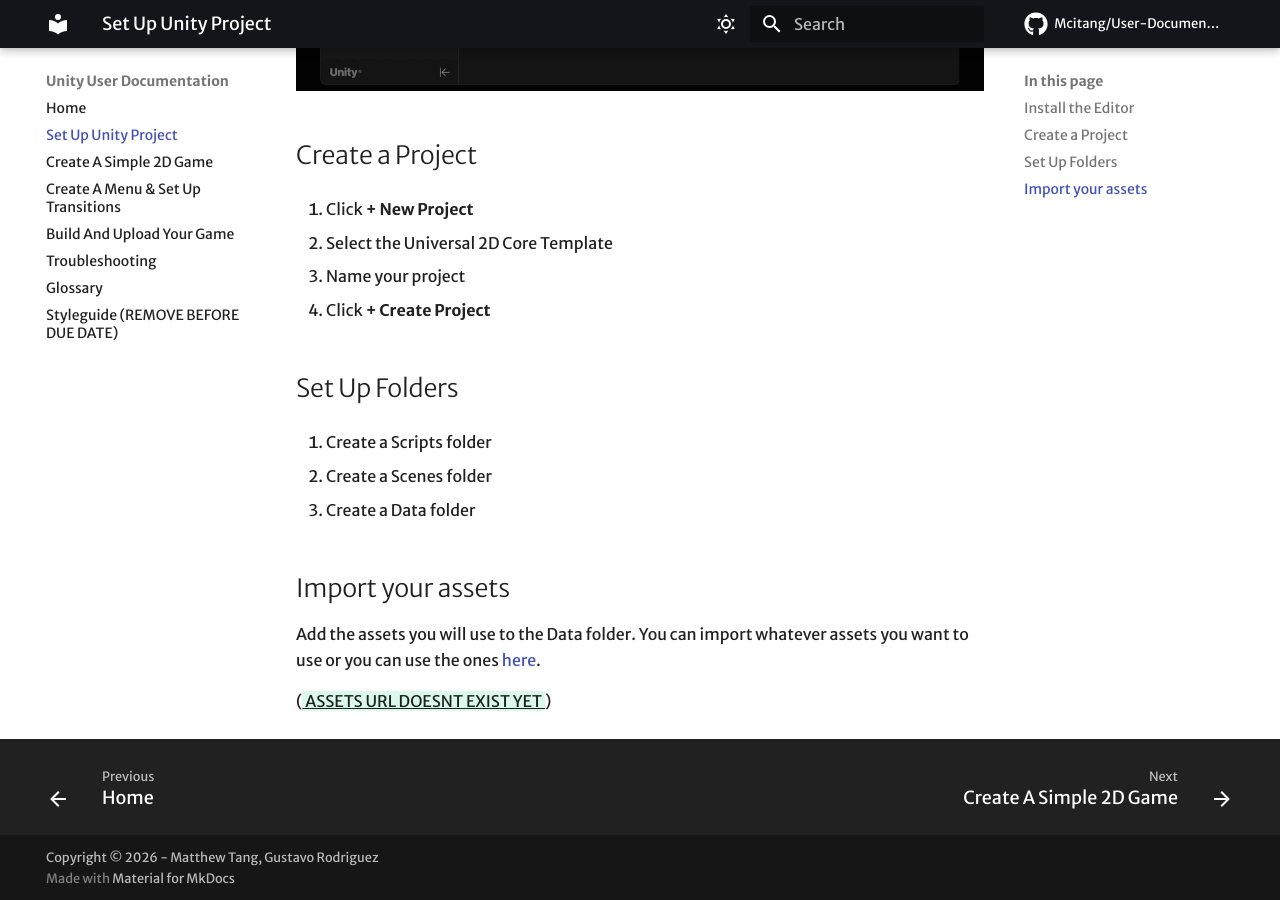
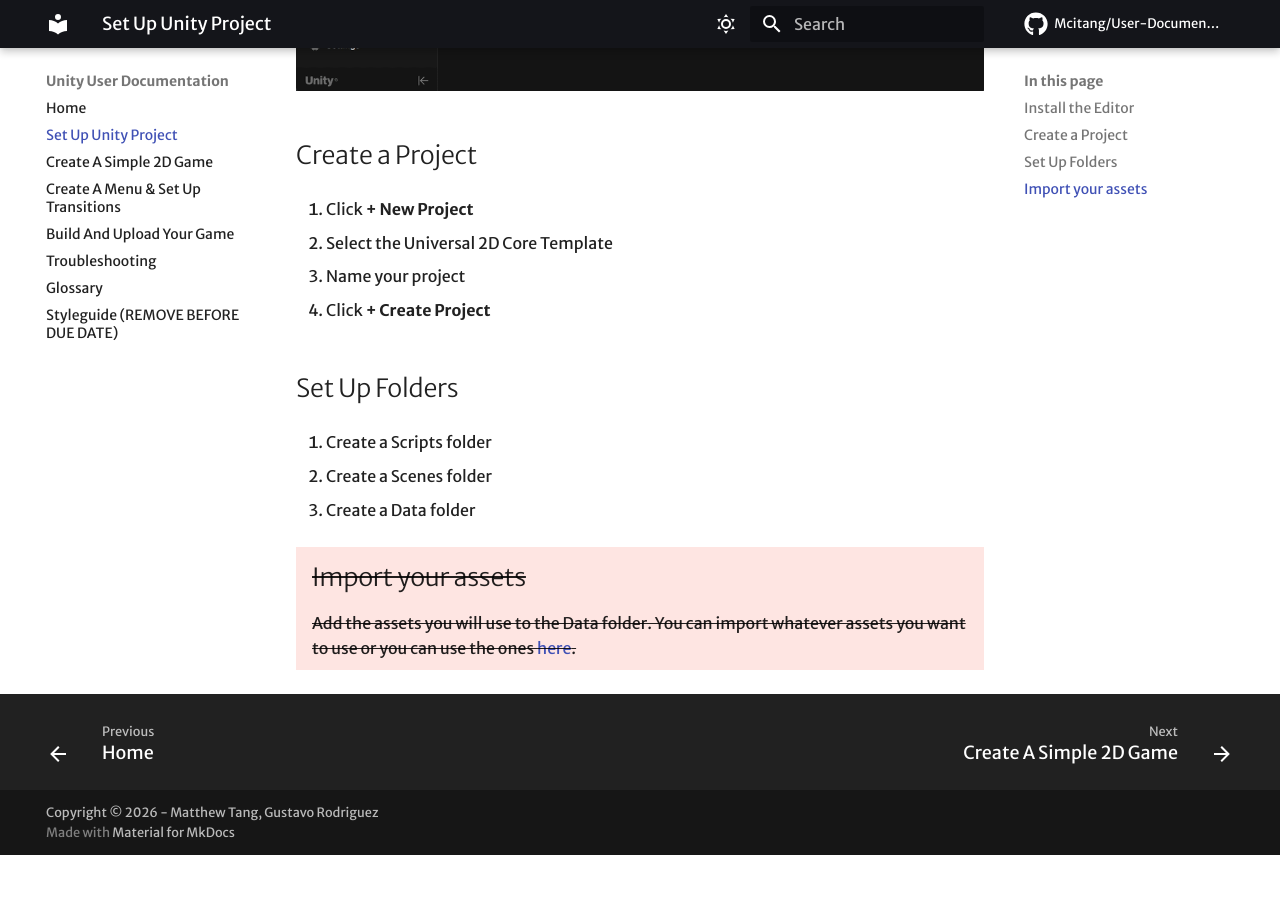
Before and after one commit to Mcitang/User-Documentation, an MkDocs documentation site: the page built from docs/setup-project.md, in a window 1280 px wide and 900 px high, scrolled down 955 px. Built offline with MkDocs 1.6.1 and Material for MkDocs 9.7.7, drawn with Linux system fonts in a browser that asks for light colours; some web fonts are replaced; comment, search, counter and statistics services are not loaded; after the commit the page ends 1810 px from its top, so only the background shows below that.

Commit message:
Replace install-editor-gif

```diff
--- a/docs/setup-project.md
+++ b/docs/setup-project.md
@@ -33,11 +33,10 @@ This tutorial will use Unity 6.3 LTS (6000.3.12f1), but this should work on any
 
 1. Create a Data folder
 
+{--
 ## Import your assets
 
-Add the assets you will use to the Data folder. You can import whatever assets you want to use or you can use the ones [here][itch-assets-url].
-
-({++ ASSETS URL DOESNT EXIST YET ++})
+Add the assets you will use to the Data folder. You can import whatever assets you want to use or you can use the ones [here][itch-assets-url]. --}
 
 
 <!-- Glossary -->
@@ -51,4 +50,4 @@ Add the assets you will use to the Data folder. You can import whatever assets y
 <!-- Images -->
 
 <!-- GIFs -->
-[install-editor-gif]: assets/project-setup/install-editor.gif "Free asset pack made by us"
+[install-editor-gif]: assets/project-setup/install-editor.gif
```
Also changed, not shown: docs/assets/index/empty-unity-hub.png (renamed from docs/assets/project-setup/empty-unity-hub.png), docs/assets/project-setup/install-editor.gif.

· · · ·

Quote the material word for word, dropping any images it holds.

— Response to the exercise —
Before and after one commit to Mcitang/User-Documentation, an MkDocs documentation site: the page built from docs/setup-project.md, in a window 1280 px wide and 900 px high, scrolled down 955 px. Built offline with MkDocs 1.6.1 and Material for MkDocs 9.7.7, drawn with Linux system fonts in a browser that asks for light colours; some web fonts are replaced; comment, search, counter and statistics services are not loaded; after the commit the page ends 1810 px from its top, so only the background shows below that.

Commit message:
Replace install-editor-gif

```diff
--- a/docs/setup-project.md
+++ b/docs/setup-project.md
@@ -33,11 +33,10 @@ This tutorial will use Unity 6.3 LTS (6000.3.12f1), but this should work on any
 
 1. Create a Data folder
 
+{--
 ## Import your assets
 
-Add the assets you will use to the Data folder. You can import whatever assets you want to use or you can use the ones [here][itch-assets-url].
-
-({++ ASSETS URL DOESNT EXIST YET ++})
+Add the assets you will use to the Data folder. You can import whatever assets you want to use or you can use the ones [here][itch-assets-url]. --}
 
 
 <!-- Glossary -->
@@ -51,4 +50,4 @@ Add the assets you will use to the Data folder. You can import whatever assets y
 <!-- Images -->
 
 <!-- GIFs -->
-[install-editor-gif]: assets/project-setup/install-editor.gif "Free asset pack made by us"
+[install-editor-gif]: assets/project-setup/install-editor.gif
```
Also changed, not shown: docs/assets/index/empty-unity-hub.png (renamed from docs/assets/project-setup/empty-unity-hub.png), docs/assets/project-setup/install-editor.gif.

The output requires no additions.